Your letter enclosing ten dollars was received today.2 I have just called on Logan and he tells me they have paid the costs and will take a new trial— Be sure, therefore to send the brief, with the authorities on it— It might be well for you to re-record your old deed from the patentee, with the new certificate in it—3Yours trulyA. Lincoln.
1This letter is attributed to Abraham Lincoln, but the original document in his hand has not been located.

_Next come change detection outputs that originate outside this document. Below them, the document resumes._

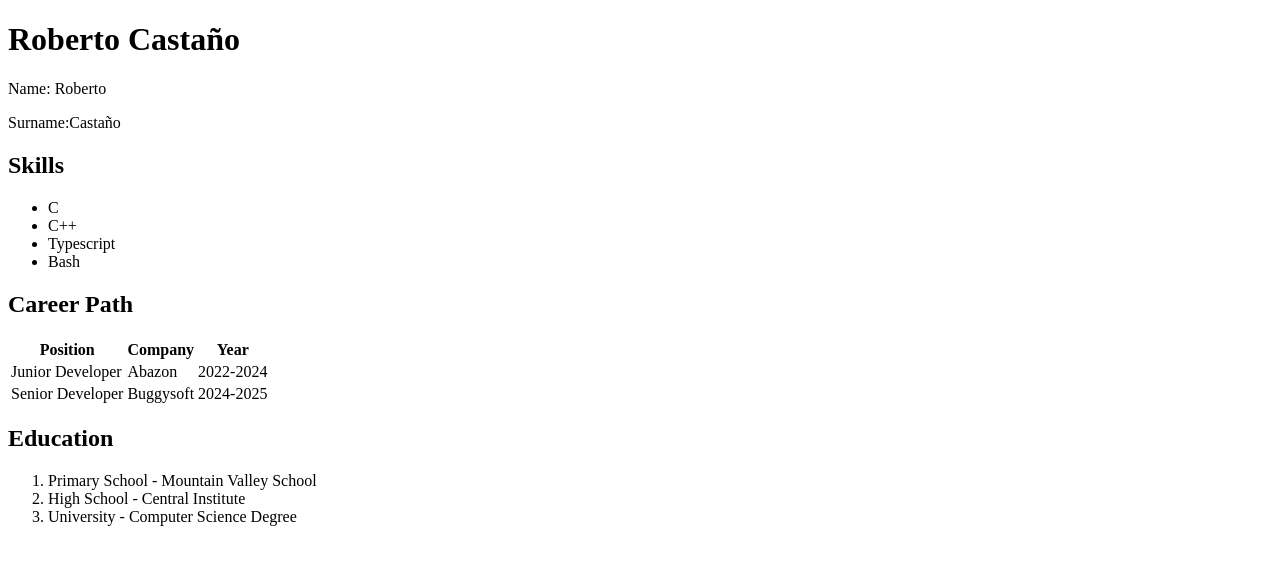
Repository: cronopi/django
Page: Training-Python-Django-0 1/ex01/cv.html
The author's editor kept a copy of each file at every save. The page is drawn from the files as they stood at one save, then again after the next save.
The browser window is 1280 px wide. The pictures show the whole page.

Above is the page before, as saved 2026-03-10 12:24:05.

### Training-Python-Django-0 1/ex01/cv.html
<!DOCTYPE html>
<html>

<head>
	<title>Resume - Roberto Castaño</title>
</head>

<body>
	<h1>Roberto Castaño</h1>

	<p>Name: Roberto</p>
	<p>Surname:Castaño</p>

	<h2>Skills</h2>
	<ul>
		<li>C</li>
		<li>C++</li>
		<li>Typescript</li>
		<li>Bash</li>
	</ul>

	<h2>Career Path</h2>
	<table>
		<tr>
			<th>Position</th>
			<th>Company</th>
			<th>Year</th>
		</tr>
		<tr>
			<td>Junior Developer</td>
			<td>Abazon</td>
			<td>2022-2024</td>
		</tr>
		<tr>
			<td>Senior Developer</td>
			<td>Buggysoft</td>
			<td>2024-2025</td>
		</tr>
	</table>

	<h2>Education</h2>
	<ol>
		<li>Primary School - Mountain Valley School</li>
		<li>High School - Central Institute</li>
		<li>University - Computer Science Degree</li>
	</ol>
</body>

</html>

After the next save:
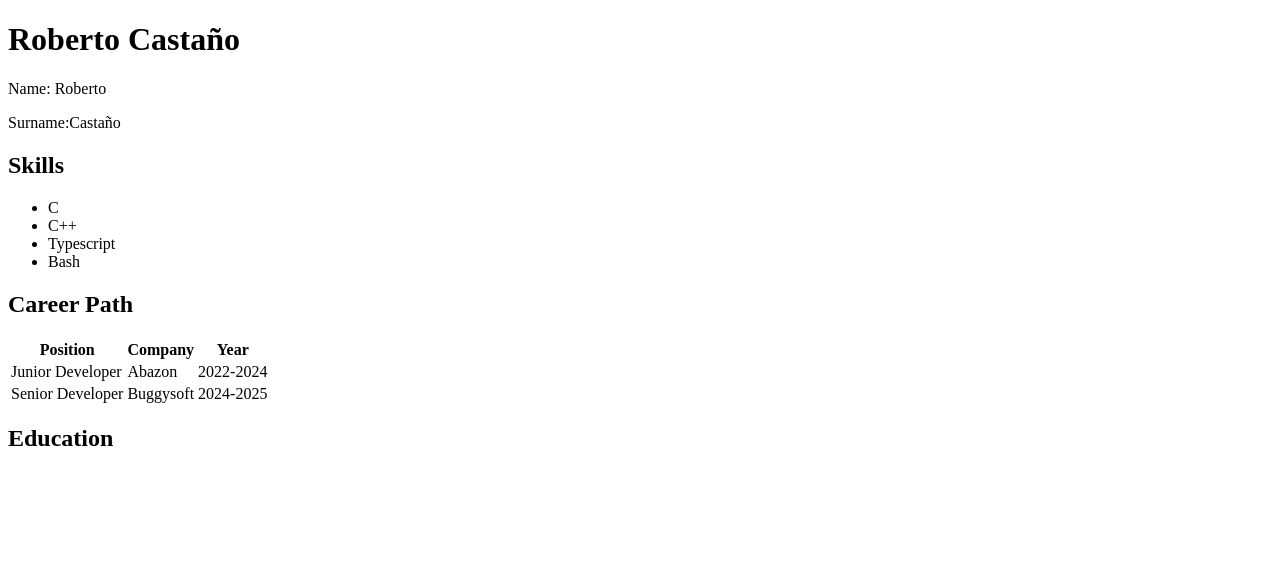
Saved 18 s later.
--- a/Training-Python-Django-0 1/ex01/cv.html
+++ b/Training-Python-Django-0 1/ex01/cv.html
@@ -39,11 +39,7 @@
 	</table>
 
 	<h2>Education</h2>
-	<ol>
-		<li>Primary School - Mountain Valley School</li>
-		<li>High School - Central Institute</li>
-		<li>University - Computer Science Degree</li>
-	</ol>
+
 </body>
 
 </html>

3This is a reference to the legal case Smith v. Gardner, which was an ejectment case that began trial at the U.S. Circuit Court, District of Illinois on January 20, 1852. In American law, “ejectment” relates to an action to recover land or other real property and to collect damages. Originally, in the English common law, only tenants could use this action to recover possession of land from which they had been unlawfully ousted. Because of the simplicity and swiftness of the ejectment procedure, landowners began to use this action to recover land. To do so, the landowner, on behalf of a fictitious tenant (John Doe), sued a fictitious defendant (Richard Roe) for ousting the fictitious tenant. The court titled such cases John Doe ex dem. “Landowner” v. Richard Roe. When the defendant appeared in court, the clerk sometimes replaced “Richard Roe” with the defendant’s real name. In an act passed in March 1839, the Illinois General Assembly abolished the need for the fictitious names. The losing party in an ejectment case was entitled by law to one new trial simply by paying the court costs.

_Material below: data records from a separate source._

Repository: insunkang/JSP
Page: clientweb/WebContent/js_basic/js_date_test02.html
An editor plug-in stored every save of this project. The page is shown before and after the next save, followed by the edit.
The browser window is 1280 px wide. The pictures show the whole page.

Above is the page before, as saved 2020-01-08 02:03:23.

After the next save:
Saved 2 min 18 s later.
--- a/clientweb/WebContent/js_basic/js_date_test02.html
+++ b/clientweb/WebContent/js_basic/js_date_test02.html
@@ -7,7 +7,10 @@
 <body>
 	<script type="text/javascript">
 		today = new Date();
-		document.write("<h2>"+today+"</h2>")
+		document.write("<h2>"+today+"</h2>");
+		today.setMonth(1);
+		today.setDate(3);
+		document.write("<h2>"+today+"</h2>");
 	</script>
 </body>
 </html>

Lincoln, Wead, and Orville H. Browning served as attorneys for the plaintiff, Spencer Smith, and Stephen T. Logan served as attorney for James Gardner, the defendant. At the heart of the suit was a dispute over Gardner’s occupation of 160 acres of land in Fulton County, Illinois, land over which Smith claimed ownership and from which he wanted Gardner ejected. The original case was decided on January 26, 1852. Judge Thomas Drummondruled for Smith. The court determined that Gardner’s deed of August 1820 did not take precedence over Smith’s deed of January 1820 because, despite being recorded “defectively” in June 1820, Smith’s deed was “cured,” or made official, by an act in 1822 concerning deeds.
Gardner subsequently paid the court costs, entitling him to a new trial, which Logan requested on January 27, 1852. Eventually, on February 1, 1853, the case was once again decided in favor of Smith.
Complete Record, Document ID: 68744; Execution Docket, Document ID: 65797, Smith v. Gardner, Martha L. Benner and Cullom Davis et al., eds., The Law Practice of Abraham Lincoln: Complete Documentary Edition, 2d edition (Springfield: Illinois Historic Preservation Agency, 2009), http://www.lawpracticeofabrahamlincoln.org/Details.aspx?case=137716; “Ejectment,” Reference, Glossary, Martha L. Benner and Cullom Davis et al., eds., The Law Practice of Abraham Lincoln: Complete Documentary Edition, http://www.lawpracticeofabrahamlincoln.org/Reference.aspx?ref=Reference%20html%20files/Glossary.html; Abraham Lincoln to Orville H. Browning; “An Act Concerning Deeds Executed Without this State,” 30 December 1822, Laws of Illinois (1822), 85-86.
Printed Transcription, 1 page(s), Emanuel Hertz,
Abraham Lincoln: A New Portrait (New York: Horace Liveright, 1931), 2:610.